What to do:
Among the entries below, find each line holding "portfolio" and return it.

Data for analysis: Begin

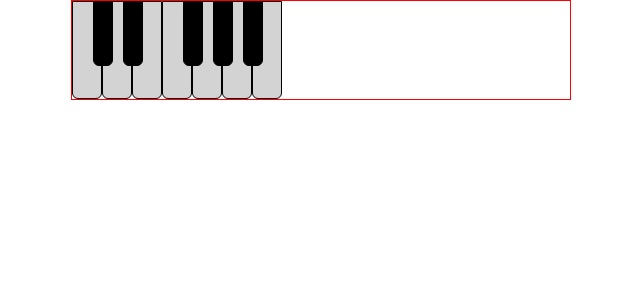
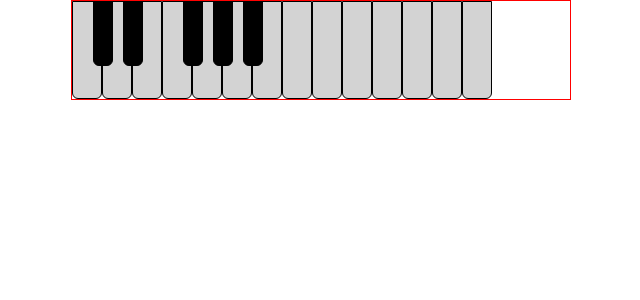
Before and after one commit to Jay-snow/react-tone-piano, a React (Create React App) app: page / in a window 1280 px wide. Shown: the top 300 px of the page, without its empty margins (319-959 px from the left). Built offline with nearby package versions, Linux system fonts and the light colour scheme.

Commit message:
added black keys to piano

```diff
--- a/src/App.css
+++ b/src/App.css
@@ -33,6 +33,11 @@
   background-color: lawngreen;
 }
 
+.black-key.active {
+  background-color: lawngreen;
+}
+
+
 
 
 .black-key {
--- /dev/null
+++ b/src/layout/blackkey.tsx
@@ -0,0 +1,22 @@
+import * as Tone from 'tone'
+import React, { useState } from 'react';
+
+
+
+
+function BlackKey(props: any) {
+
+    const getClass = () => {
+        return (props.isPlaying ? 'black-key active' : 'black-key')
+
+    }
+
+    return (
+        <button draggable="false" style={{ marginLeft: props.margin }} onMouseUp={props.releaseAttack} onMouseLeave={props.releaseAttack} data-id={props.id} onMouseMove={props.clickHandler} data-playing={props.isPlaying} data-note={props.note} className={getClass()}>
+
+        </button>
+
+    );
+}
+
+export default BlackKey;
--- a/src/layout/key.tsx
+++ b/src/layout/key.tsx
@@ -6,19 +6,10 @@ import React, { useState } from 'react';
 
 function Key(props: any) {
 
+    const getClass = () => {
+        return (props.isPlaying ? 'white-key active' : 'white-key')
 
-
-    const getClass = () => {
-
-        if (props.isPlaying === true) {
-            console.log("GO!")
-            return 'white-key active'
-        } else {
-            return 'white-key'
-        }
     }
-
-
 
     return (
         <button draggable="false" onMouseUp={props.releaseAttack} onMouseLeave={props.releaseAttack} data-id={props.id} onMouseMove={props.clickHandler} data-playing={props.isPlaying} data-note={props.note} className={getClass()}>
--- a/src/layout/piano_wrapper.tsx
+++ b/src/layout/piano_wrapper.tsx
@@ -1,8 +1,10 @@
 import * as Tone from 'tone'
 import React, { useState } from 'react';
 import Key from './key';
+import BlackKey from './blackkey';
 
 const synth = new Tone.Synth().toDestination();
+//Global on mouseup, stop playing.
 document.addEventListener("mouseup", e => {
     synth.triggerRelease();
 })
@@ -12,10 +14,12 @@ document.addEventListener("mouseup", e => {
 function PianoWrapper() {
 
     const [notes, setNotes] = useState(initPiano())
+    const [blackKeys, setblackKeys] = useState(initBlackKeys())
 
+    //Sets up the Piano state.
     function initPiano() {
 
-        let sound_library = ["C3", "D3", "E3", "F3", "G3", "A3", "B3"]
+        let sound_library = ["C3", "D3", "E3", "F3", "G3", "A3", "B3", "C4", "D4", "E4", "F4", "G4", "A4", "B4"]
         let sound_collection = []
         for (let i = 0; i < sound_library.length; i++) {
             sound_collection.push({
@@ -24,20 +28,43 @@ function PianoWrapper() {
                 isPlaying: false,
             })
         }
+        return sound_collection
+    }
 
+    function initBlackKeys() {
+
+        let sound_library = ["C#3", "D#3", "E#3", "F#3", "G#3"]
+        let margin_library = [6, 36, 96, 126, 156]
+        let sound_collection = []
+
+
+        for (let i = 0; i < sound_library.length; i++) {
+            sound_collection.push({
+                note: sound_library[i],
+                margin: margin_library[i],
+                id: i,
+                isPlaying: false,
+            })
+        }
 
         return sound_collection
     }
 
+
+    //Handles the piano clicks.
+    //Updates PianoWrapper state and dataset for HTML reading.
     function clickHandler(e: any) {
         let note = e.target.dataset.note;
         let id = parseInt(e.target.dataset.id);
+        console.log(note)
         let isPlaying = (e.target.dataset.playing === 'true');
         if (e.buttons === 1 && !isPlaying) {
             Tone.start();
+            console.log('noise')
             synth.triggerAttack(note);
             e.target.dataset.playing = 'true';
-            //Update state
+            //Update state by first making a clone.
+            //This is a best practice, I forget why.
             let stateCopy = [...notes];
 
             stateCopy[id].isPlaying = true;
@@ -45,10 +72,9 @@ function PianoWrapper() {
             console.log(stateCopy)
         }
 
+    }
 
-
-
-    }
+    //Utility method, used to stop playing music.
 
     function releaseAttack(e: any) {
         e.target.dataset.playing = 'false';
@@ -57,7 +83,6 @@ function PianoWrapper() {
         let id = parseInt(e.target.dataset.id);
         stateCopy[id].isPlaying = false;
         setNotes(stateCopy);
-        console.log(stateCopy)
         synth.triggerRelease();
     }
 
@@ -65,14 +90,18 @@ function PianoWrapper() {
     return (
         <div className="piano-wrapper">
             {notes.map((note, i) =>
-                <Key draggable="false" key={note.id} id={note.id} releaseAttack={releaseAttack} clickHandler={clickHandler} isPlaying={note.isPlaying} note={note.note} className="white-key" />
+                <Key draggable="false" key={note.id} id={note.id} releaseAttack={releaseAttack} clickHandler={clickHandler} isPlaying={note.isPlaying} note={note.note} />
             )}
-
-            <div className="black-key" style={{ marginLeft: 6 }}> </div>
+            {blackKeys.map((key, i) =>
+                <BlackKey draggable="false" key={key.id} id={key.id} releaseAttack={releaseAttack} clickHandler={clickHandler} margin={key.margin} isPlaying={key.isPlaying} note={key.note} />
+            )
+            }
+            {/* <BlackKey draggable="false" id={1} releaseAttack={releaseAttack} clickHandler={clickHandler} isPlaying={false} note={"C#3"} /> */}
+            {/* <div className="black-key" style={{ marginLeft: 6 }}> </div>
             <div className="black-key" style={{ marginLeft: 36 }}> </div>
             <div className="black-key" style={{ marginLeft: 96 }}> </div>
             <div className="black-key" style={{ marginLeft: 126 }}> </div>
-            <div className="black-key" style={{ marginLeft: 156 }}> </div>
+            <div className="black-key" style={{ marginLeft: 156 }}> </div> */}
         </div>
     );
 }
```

Data for analysis: End
Data for analysis: Begin

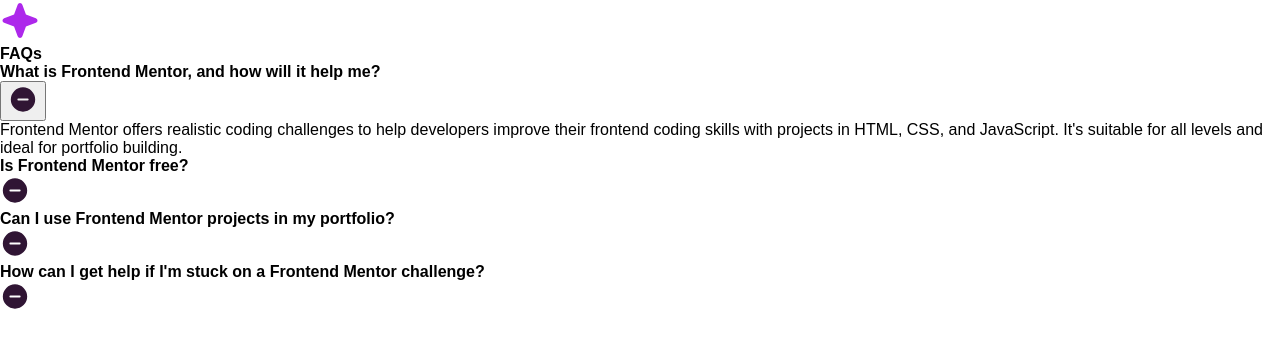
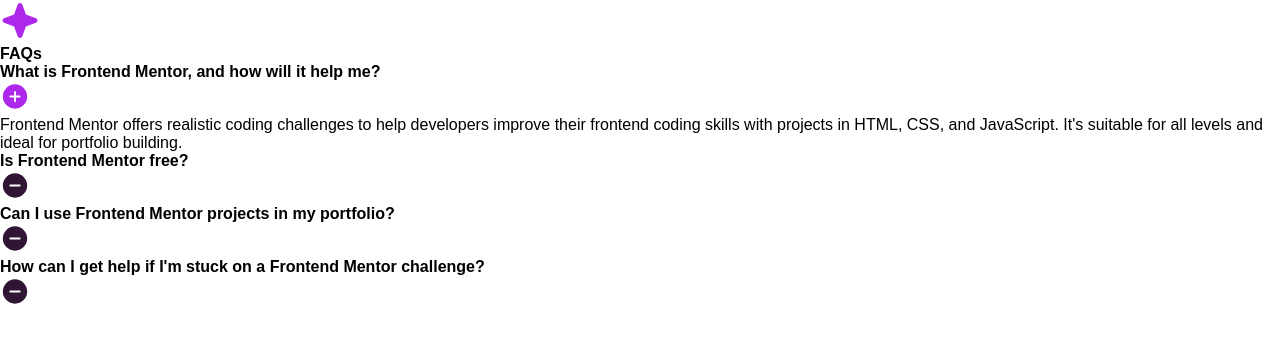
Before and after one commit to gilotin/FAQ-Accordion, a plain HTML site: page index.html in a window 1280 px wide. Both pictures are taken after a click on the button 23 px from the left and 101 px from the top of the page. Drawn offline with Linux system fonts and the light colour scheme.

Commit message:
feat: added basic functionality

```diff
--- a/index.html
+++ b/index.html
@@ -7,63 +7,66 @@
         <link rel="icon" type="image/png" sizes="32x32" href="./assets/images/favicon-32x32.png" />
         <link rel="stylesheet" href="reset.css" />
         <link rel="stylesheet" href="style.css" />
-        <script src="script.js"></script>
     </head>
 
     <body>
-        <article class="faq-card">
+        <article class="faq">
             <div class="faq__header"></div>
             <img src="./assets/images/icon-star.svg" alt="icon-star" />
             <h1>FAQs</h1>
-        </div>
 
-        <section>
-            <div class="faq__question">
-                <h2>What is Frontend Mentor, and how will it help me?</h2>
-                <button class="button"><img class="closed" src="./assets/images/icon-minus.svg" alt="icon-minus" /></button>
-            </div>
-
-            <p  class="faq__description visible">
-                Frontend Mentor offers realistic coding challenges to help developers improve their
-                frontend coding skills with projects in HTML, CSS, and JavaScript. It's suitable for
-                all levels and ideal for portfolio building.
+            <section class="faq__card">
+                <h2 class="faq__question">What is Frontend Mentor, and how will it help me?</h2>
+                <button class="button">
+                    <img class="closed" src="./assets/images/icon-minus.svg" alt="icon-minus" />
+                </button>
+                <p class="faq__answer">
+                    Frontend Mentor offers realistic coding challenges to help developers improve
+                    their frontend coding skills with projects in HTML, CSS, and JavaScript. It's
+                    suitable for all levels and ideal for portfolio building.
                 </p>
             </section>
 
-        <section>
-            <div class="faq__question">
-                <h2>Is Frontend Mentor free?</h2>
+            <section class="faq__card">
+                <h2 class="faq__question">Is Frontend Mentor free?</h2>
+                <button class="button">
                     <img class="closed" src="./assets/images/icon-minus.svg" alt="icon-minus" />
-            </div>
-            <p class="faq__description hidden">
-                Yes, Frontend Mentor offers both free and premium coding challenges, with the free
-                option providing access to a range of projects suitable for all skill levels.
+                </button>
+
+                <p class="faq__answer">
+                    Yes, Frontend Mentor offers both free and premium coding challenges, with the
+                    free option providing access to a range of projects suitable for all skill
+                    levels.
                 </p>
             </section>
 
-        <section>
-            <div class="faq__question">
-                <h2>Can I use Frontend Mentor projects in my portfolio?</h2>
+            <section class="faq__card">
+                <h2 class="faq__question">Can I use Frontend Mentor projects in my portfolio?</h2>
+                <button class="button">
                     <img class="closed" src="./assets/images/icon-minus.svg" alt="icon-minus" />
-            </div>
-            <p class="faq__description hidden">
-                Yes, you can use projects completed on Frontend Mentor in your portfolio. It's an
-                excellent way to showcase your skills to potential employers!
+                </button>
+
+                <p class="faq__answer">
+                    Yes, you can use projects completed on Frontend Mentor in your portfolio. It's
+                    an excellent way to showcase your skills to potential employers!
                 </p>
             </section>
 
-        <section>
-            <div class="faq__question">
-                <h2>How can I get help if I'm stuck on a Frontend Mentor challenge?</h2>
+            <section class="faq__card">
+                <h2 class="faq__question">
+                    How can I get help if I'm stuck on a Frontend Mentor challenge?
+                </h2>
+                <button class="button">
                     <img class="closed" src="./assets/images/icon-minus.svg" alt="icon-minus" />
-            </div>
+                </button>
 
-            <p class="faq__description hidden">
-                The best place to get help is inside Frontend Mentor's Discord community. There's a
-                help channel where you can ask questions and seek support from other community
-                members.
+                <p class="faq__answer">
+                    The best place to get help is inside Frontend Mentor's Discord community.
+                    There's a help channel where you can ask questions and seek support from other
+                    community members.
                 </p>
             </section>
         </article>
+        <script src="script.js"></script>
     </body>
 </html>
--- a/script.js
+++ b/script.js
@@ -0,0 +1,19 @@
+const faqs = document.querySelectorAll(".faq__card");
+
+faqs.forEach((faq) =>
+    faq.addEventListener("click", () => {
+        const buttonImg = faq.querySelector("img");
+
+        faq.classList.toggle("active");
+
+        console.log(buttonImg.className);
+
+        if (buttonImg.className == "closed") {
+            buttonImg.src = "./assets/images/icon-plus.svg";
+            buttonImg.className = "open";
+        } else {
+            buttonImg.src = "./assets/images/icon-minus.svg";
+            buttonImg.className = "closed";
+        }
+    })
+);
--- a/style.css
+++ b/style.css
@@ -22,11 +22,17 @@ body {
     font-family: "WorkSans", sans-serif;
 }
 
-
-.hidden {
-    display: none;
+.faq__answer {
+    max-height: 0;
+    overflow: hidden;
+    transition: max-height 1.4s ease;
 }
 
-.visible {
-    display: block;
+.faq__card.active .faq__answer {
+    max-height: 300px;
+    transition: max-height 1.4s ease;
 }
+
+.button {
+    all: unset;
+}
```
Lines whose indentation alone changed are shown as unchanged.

Data for analysis: End
Data for analysis: Begin

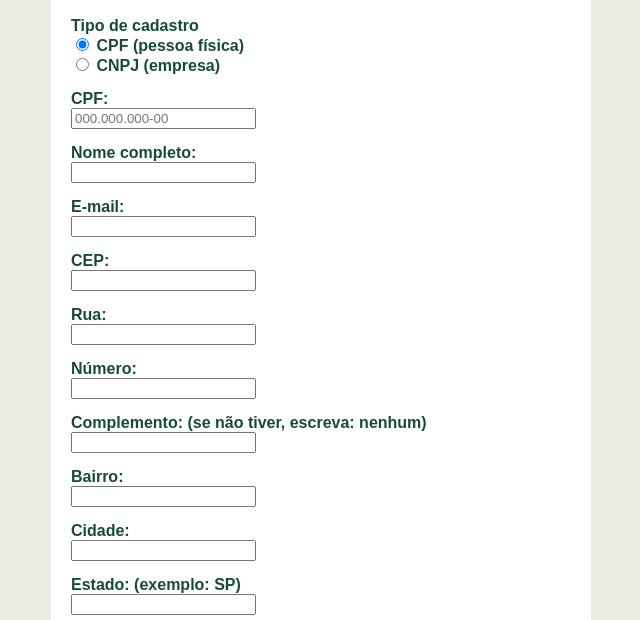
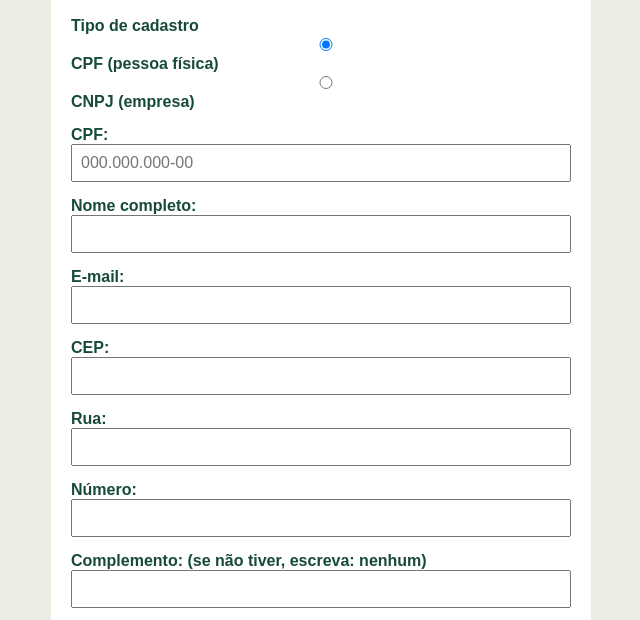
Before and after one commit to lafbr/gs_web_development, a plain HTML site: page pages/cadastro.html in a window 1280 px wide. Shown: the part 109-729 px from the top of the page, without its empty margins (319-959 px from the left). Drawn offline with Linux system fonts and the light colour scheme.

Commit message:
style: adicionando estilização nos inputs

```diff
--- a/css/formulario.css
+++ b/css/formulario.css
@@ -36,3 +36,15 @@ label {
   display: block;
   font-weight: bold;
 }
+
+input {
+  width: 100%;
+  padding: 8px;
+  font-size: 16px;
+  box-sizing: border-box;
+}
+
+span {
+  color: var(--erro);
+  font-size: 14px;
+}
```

Data for analysis: End

Result:
-                all levels and ideal for portfolio building.
+                    suitable for all levels and ideal for portfolio building.
-                <h2>Can I use Frontend Mentor projects in my portfolio?</h2>
+                <h2 class="faq__question">Can I use Frontend Mentor projects in my portfolio?</h2>
-                Yes, you can use projects completed on Frontend Mentor in your portfolio. It's an
+                    Yes, you can use projects completed on Frontend Mentor in your portfolio. It's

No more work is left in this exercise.